[Data under study — start]

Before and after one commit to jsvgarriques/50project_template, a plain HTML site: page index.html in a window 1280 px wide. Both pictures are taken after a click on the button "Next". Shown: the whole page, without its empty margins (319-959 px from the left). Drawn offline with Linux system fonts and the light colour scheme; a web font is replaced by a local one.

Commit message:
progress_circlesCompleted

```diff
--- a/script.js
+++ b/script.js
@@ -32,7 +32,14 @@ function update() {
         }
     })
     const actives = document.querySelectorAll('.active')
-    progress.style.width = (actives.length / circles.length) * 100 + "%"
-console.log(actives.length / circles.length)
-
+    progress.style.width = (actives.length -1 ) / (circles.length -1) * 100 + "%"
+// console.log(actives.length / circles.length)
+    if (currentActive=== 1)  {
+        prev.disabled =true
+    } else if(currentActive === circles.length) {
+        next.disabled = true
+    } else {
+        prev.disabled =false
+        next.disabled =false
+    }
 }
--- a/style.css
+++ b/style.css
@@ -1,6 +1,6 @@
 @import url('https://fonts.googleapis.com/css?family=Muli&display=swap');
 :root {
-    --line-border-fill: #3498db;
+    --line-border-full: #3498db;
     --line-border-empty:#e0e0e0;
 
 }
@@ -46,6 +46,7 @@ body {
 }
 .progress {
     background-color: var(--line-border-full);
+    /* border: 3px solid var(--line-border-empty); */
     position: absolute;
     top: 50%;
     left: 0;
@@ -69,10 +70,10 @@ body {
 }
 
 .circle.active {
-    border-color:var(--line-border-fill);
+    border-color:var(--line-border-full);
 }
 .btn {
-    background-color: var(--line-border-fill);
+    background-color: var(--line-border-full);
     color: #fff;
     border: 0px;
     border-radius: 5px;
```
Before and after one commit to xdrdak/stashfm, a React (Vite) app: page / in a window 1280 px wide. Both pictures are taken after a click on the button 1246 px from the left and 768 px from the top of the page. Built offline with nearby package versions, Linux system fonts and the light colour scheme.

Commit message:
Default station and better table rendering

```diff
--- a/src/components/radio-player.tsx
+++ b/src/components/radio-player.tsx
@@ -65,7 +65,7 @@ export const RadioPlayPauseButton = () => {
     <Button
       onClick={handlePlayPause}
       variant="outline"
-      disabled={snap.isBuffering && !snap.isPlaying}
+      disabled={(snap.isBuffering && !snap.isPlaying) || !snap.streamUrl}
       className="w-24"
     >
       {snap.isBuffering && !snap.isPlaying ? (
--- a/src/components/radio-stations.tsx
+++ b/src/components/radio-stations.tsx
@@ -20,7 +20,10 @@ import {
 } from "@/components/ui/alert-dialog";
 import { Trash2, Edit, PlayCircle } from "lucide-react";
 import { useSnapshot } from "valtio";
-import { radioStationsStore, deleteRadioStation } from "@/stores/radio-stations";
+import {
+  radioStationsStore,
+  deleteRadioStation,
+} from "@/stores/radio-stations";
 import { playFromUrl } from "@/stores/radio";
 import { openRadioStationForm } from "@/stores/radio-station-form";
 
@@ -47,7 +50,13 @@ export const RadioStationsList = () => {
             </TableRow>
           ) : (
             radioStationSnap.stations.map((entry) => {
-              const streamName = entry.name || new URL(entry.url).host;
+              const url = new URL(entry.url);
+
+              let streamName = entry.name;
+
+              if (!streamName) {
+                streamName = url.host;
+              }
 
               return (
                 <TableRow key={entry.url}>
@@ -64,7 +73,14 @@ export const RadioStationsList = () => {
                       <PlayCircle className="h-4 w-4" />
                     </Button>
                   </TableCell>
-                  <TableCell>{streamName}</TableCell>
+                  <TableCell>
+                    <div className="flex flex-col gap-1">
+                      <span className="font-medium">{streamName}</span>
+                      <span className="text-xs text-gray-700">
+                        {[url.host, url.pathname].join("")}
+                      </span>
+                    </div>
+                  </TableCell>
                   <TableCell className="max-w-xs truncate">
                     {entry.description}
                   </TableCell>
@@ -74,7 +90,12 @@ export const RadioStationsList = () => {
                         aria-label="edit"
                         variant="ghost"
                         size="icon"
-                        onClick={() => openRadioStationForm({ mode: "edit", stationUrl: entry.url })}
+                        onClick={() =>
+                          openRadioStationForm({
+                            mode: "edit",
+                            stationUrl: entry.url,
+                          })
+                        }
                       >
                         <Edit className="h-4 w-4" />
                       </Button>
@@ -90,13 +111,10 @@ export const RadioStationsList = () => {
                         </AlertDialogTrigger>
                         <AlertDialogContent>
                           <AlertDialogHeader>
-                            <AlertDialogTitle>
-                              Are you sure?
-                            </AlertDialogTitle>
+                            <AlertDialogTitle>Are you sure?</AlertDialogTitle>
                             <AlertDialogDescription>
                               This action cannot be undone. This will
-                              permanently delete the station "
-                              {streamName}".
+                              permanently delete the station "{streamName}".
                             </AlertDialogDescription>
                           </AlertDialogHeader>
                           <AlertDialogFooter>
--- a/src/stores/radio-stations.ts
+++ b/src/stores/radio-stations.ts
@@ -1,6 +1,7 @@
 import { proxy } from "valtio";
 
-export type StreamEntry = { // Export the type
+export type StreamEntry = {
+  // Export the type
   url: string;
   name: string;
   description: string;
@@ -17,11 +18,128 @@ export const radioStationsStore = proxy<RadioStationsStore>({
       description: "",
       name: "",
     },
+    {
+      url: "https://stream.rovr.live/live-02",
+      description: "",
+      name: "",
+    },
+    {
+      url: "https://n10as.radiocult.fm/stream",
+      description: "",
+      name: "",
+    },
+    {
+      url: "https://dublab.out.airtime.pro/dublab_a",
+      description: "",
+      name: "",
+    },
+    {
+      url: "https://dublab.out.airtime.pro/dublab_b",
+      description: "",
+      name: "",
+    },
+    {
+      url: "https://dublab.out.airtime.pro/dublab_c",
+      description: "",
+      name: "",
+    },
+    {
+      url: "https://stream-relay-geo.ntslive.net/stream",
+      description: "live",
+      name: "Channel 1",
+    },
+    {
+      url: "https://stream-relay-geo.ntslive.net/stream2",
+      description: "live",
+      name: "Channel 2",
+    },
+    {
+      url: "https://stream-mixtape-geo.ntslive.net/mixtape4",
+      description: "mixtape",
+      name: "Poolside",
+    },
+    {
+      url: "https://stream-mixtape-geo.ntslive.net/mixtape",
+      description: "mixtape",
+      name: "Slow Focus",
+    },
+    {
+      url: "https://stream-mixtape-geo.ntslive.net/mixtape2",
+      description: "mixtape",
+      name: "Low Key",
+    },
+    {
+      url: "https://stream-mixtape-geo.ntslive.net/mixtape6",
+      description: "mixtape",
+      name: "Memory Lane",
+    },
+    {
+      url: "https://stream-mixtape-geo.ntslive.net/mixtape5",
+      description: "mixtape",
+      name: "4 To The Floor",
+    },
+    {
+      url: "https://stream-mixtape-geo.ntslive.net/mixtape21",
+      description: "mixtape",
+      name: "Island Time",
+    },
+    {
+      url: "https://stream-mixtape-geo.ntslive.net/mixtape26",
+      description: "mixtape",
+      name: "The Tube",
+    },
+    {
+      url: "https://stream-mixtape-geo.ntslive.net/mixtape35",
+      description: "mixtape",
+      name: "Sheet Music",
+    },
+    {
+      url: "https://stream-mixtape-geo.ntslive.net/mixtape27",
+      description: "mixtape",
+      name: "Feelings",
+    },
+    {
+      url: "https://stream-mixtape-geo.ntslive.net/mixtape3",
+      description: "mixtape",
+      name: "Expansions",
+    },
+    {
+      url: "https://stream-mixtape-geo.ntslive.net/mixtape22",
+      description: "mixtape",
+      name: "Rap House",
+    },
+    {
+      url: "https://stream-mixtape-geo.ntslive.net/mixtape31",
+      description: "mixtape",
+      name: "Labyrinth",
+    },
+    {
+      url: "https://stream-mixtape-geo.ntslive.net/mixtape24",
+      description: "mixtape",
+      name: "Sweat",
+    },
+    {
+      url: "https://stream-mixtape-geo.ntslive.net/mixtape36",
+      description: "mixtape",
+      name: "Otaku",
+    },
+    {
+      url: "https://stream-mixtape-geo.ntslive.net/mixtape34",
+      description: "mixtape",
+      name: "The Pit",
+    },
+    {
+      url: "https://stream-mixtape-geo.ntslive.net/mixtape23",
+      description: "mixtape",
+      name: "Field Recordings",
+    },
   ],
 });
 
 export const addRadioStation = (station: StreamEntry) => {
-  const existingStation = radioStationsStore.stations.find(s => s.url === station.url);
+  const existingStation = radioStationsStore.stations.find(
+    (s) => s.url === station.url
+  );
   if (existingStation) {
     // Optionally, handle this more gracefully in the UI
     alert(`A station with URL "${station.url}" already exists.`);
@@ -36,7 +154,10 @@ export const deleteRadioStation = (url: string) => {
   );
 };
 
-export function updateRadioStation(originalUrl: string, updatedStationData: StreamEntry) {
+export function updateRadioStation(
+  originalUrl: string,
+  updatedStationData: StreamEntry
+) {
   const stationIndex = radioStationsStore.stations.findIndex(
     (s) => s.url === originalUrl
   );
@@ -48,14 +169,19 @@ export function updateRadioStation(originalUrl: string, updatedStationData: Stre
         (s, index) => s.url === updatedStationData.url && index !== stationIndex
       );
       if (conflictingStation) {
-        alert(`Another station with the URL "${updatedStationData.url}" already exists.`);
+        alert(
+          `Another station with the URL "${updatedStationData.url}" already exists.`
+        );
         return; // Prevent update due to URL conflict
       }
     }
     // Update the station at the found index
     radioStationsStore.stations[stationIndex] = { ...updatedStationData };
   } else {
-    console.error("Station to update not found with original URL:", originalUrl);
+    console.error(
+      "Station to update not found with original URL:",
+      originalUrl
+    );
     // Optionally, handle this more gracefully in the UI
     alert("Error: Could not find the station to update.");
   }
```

[Data under study — finish]

### Task goal
Whenever a line of the records holds the string "border", pick it out and copy it.

### Expected output
-    --line-border-fill: #3498db;
+    --line-border-full: #3498db;
     --line-border-empty:#e0e0e0;
     background-color: var(--line-border-full);
+    /* border: 3px solid var(--line-border-empty); */
-    border-color:var(--line-border-fill);
+    border-color:var(--line-border-full);
-    background-color: var(--line-border-fill);
+    background-color: var(--line-border-full);
     border: 0px;
     border-radius: 5px;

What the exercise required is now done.